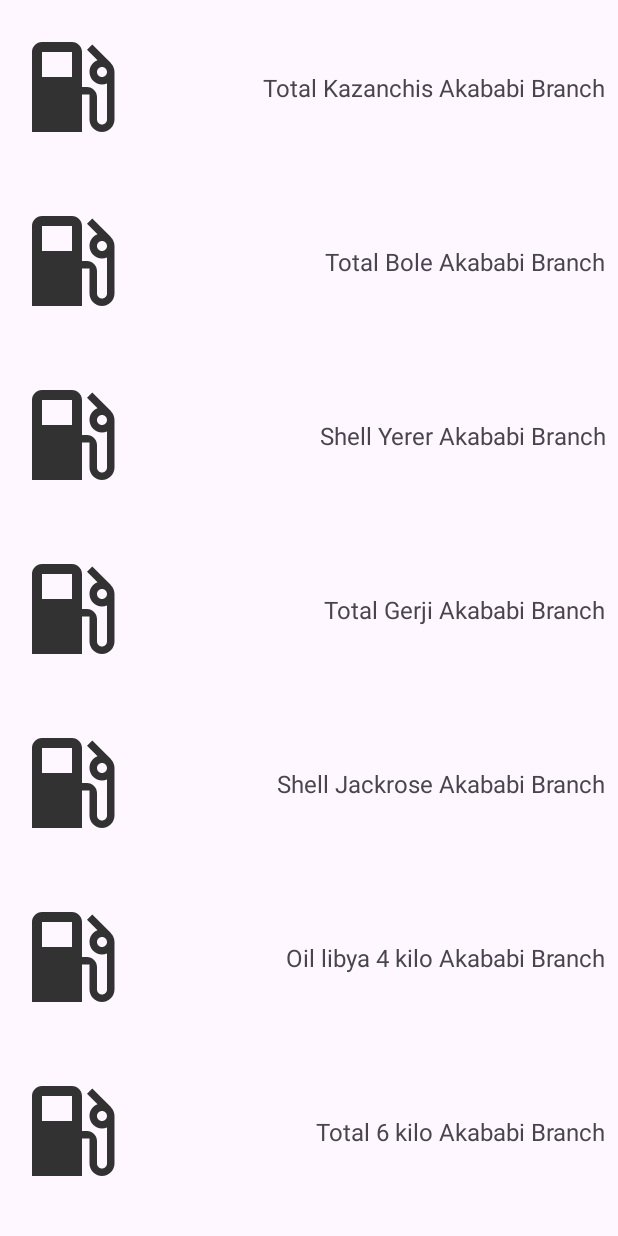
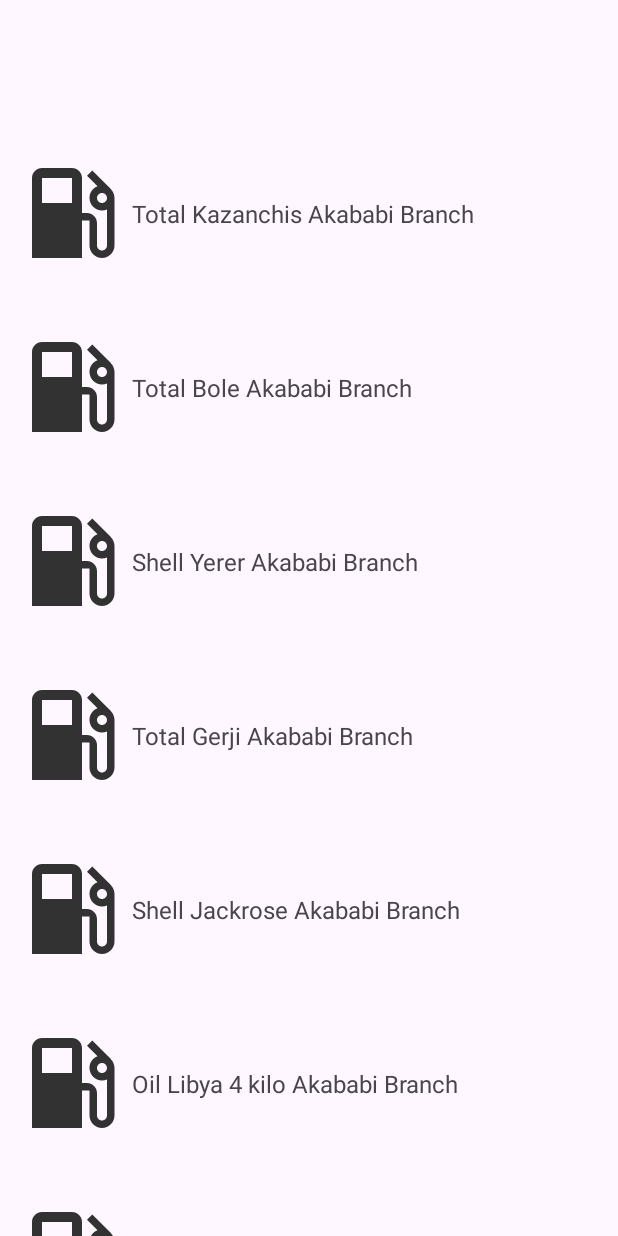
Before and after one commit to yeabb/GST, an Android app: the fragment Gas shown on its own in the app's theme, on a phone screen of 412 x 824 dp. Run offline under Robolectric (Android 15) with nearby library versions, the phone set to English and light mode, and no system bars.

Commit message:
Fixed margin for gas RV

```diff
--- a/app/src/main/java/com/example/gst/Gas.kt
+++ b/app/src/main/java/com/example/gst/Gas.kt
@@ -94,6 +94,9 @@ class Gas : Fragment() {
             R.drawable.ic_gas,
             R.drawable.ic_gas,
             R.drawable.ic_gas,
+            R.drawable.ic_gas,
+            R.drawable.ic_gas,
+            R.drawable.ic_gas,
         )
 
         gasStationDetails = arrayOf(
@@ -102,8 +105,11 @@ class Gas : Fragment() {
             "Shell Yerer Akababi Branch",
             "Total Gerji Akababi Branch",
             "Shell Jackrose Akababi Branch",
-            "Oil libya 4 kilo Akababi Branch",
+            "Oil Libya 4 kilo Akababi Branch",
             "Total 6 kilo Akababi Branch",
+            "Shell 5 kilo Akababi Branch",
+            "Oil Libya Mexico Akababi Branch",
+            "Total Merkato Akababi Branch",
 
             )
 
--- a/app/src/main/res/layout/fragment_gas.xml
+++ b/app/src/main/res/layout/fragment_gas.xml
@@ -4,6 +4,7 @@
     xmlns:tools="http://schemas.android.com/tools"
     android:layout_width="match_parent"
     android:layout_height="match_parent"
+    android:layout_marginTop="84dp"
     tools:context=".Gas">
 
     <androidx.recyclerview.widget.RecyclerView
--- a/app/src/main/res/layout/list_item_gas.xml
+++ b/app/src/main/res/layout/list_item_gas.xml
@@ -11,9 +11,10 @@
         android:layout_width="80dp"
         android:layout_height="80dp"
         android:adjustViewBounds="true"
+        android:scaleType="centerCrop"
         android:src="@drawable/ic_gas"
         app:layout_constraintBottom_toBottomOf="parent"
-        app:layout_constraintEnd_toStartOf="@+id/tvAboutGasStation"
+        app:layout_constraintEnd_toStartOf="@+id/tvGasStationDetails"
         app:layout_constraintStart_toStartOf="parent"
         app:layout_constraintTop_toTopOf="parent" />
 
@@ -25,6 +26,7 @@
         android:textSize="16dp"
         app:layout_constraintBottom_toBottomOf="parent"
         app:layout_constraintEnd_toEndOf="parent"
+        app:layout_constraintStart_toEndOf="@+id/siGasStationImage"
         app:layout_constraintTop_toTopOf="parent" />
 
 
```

Task statement =
Leave the pictures out and reproduce every record above exactly.

Result below =
Before and after one commit to yeabb/GST, an Android app: the fragment Gas shown on its own in the app's theme, on a phone screen of 412 x 824 dp. Run offline under Robolectric (Android 15) with nearby library versions, the phone set to English and light mode, and no system bars.

Commit message:
Fixed margin for gas RV

```diff
--- a/app/src/main/java/com/example/gst/Gas.kt
+++ b/app/src/main/java/com/example/gst/Gas.kt
@@ -94,6 +94,9 @@ class Gas : Fragment() {
             R.drawable.ic_gas,
             R.drawable.ic_gas,
             R.drawable.ic_gas,
+            R.drawable.ic_gas,
+            R.drawable.ic_gas,
+            R.drawable.ic_gas,
         )
 
         gasStationDetails = arrayOf(
@@ -102,8 +105,11 @@ class Gas : Fragment() {
             "Shell Yerer Akababi Branch",
             "Total Gerji Akababi Branch",
             "Shell Jackrose Akababi Branch",
-            "Oil libya 4 kilo Akababi Branch",
+            "Oil Libya 4 kilo Akababi Branch",
             "Total 6 kilo Akababi Branch",
+            "Shell 5 kilo Akababi Branch",
+            "Oil Libya Mexico Akababi Branch",
+            "Total Merkato Akababi Branch",
 
             )
 
--- a/app/src/main/res/layout/fragment_gas.xml
+++ b/app/src/main/res/layout/fragment_gas.xml
@@ -4,6 +4,7 @@
     xmlns:tools="http://schemas.android.com/tools"
     android:layout_width="match_parent"
     android:layout_height="match_parent"
+    android:layout_marginTop="84dp"
     tools:context=".Gas">
 
     <androidx.recyclerview.widget.RecyclerView
--- a/app/src/main/res/layout/list_item_gas.xml
+++ b/app/src/main/res/layout/list_item_gas.xml
@@ -11,9 +11,10 @@
         android:layout_width="80dp"
         android:layout_height="80dp"
         android:adjustViewBounds="true"
+        android:scaleType="centerCrop"
         android:src="@drawable/ic_gas"
         app:layout_constraintBottom_toBottomOf="parent"
-        app:layout_constraintEnd_toStartOf="@+id/tvAboutGasStation"
+        app:layout_constraintEnd_toStartOf="@+id/tvGasStationDetails"
         app:layout_constraintStart_toStartOf="parent"
         app:layout_constraintTop_toTopOf="parent" />
 
@@ -25,6 +26,7 @@
         android:textSize="16dp"
         app:layout_constraintBottom_toBottomOf="parent"
         app:layout_constraintEnd_toEndOf="parent"
+        app:layout_constraintStart_toEndOf="@+id/siGasStationImage"
         app:layout_constraintTop_toTopOf="parent" />
 
 
```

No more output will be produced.